Tunstall was served by a railway station, which was opened by the North Staffordshire Railway on 1 December 1873. This closed under the Beeching Axe in 1965 with the removal of the Potteries Loop Line.[2] Today Tunstall lies roughly equidistant between Longport and Kidsgrove railway stations on the Stafford to Manchester Line, a branch of the West Coast Main Line (Network Rail Route 18). There are also direct services to Crewe and Derby. It is also well served by buses provided by: Baker Coaches, Clowes Coaches, D&G Coaches, Wardle Transport and First Potteries, connecting Tunstall to all surrounding settlements.
The A50 is the main arterial route through Tunstall, running from Warrington to Leicester via Stoke and Derby.
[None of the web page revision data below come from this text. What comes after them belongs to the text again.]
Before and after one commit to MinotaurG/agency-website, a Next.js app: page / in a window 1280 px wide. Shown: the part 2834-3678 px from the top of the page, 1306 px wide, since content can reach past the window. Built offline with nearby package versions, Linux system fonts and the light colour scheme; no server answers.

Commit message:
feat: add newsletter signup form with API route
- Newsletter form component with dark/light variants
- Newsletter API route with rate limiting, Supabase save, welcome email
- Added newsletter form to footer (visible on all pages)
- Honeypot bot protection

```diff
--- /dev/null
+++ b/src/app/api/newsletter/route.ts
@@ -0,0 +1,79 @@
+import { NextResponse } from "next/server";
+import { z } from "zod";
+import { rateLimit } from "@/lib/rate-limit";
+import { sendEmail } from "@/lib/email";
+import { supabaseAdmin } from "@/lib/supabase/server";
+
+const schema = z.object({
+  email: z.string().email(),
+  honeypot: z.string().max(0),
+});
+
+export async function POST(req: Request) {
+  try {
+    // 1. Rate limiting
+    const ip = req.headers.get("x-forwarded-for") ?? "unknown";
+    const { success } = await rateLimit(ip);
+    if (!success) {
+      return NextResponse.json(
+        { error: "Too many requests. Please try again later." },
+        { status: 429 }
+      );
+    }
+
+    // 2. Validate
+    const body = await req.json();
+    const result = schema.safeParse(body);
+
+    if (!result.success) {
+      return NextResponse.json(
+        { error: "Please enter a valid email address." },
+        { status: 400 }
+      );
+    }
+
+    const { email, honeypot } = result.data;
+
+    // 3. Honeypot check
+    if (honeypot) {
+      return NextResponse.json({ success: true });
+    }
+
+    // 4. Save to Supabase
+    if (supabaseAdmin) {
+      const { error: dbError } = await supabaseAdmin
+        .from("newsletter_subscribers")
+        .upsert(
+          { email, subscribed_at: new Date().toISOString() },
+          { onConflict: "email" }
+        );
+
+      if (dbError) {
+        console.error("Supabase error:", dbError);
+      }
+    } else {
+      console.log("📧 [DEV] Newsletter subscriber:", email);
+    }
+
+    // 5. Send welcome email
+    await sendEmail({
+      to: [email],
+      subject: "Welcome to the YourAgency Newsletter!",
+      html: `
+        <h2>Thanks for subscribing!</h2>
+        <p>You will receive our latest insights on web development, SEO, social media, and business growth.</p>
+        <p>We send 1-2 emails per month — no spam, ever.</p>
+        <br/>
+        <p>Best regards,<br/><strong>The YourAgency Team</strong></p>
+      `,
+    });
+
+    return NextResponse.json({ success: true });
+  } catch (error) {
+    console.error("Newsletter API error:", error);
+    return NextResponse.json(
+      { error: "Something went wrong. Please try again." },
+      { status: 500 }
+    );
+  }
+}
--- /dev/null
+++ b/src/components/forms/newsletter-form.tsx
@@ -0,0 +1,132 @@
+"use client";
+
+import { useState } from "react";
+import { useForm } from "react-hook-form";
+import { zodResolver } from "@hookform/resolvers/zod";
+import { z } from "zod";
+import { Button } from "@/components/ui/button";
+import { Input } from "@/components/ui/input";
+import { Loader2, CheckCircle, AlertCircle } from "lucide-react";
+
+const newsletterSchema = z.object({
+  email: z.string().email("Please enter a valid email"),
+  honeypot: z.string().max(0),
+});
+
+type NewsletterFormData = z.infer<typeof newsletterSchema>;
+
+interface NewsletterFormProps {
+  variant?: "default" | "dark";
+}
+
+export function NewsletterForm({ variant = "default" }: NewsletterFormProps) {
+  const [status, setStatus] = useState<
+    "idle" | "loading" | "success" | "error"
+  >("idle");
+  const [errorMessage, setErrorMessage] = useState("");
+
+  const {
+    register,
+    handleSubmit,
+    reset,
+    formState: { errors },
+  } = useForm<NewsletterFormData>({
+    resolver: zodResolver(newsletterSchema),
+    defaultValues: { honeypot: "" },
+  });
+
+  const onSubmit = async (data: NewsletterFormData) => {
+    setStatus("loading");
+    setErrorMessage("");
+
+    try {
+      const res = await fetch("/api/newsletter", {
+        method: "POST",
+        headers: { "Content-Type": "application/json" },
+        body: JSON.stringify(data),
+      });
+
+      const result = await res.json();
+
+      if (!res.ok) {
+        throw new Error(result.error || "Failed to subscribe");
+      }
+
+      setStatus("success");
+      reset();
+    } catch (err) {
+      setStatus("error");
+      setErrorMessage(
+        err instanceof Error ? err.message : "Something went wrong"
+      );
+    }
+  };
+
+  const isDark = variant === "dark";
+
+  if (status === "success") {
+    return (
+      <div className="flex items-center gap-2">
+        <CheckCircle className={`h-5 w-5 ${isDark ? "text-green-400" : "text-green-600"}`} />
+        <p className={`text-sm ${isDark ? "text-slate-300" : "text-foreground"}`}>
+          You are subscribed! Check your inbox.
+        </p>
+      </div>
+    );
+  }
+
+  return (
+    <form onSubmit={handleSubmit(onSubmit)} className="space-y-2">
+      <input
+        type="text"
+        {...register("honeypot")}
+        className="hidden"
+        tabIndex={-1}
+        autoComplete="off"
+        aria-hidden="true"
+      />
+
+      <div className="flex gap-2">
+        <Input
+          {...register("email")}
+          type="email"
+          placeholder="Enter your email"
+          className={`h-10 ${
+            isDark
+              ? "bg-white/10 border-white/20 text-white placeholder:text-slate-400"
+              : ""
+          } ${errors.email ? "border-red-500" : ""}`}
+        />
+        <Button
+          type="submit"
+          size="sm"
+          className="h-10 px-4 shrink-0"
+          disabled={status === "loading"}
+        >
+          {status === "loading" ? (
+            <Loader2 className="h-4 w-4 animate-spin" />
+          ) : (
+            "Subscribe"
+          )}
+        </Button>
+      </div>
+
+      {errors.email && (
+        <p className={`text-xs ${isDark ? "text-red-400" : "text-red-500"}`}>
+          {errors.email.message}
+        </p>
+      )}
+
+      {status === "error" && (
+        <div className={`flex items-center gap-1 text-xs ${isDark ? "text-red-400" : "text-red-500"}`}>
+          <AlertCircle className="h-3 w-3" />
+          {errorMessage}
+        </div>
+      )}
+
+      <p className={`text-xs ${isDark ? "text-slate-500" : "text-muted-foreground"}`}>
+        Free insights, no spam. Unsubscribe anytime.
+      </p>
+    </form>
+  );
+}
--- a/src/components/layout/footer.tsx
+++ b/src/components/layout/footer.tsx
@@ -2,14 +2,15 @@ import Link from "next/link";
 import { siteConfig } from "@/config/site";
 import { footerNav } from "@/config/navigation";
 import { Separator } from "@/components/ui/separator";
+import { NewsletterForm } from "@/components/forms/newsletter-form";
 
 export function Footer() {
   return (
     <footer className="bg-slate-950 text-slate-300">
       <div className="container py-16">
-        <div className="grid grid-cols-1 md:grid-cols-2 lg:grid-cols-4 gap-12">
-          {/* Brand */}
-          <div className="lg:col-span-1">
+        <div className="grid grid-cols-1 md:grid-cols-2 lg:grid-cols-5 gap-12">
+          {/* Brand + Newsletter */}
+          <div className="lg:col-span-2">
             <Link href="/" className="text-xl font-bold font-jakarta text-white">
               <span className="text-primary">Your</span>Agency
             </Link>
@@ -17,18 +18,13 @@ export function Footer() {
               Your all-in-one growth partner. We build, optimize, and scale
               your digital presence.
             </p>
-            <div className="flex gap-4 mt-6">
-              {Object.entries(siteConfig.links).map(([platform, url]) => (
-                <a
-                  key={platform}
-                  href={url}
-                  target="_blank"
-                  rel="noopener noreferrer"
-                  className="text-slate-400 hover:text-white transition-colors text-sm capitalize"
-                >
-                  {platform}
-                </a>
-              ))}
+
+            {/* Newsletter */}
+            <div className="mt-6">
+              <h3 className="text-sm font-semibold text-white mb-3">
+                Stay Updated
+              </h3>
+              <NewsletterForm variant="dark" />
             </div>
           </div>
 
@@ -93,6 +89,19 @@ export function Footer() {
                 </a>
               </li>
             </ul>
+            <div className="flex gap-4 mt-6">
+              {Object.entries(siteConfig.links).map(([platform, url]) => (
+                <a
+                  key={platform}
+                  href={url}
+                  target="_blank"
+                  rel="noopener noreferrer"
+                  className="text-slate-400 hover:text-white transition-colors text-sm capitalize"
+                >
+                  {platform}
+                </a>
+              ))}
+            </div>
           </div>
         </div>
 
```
Tunstall is linked to the A500 "D-road", which passes just west of the town, by the new A527 linkway the town connecting Tunstall and the rest of Stoke-on-Trent to the M6 motorway. Slightly further east the A34 runs north-south, towards Manchester and Newcastle-under-Lyme respectively.War Memorial
There is evidence of small scale pottery manufacturing in Tunstall from the 14th century.[12] However, Tunstall was one of the last of towns in the Potteries to begin large scale pottery manufacturing, with the main focus being on farming, and to a lesser extent, coal & iron mining and mills. Thus Tunstall was not affected by the 1842 Pottery Riots. However, Tunstall still has a rich industrial heritage. At the start of the 19th century there were 3 pottery works in the town, by the close of the century that number had risen to 13. Famous potters located in the town have been the Adams dynasty of potters founded by William Adams, as well as Alfred Meakin, Booths founded by Enoch Booth, and Enoch Wedgwood. Robert Beswick, father of Beswick Pottery founder James Wright Beswick, began making pottery in Tunstall. Jabez Vodrey is a noted emigrant potter, the first English potter west of the Appalachian Mountains. Clarice Cliff (20 January 1899 - 23 October 1972) was an English ceramic industrial artist active from 1922 to 1963. Charles Shaw was a 19th century potter who's in-depth autobiography has given some of the clearest insights into the Victorian Potteries, and provided Arnold Bennett with inspiration for his Clayhanger novels.[13] Tunstall became widely known for its tiles, regarded to be as good as slate. Decorative ceramic tiles are still made in Tunstall by H and R Johnson-Richards Tiles Ltd.

Source: Wikipedia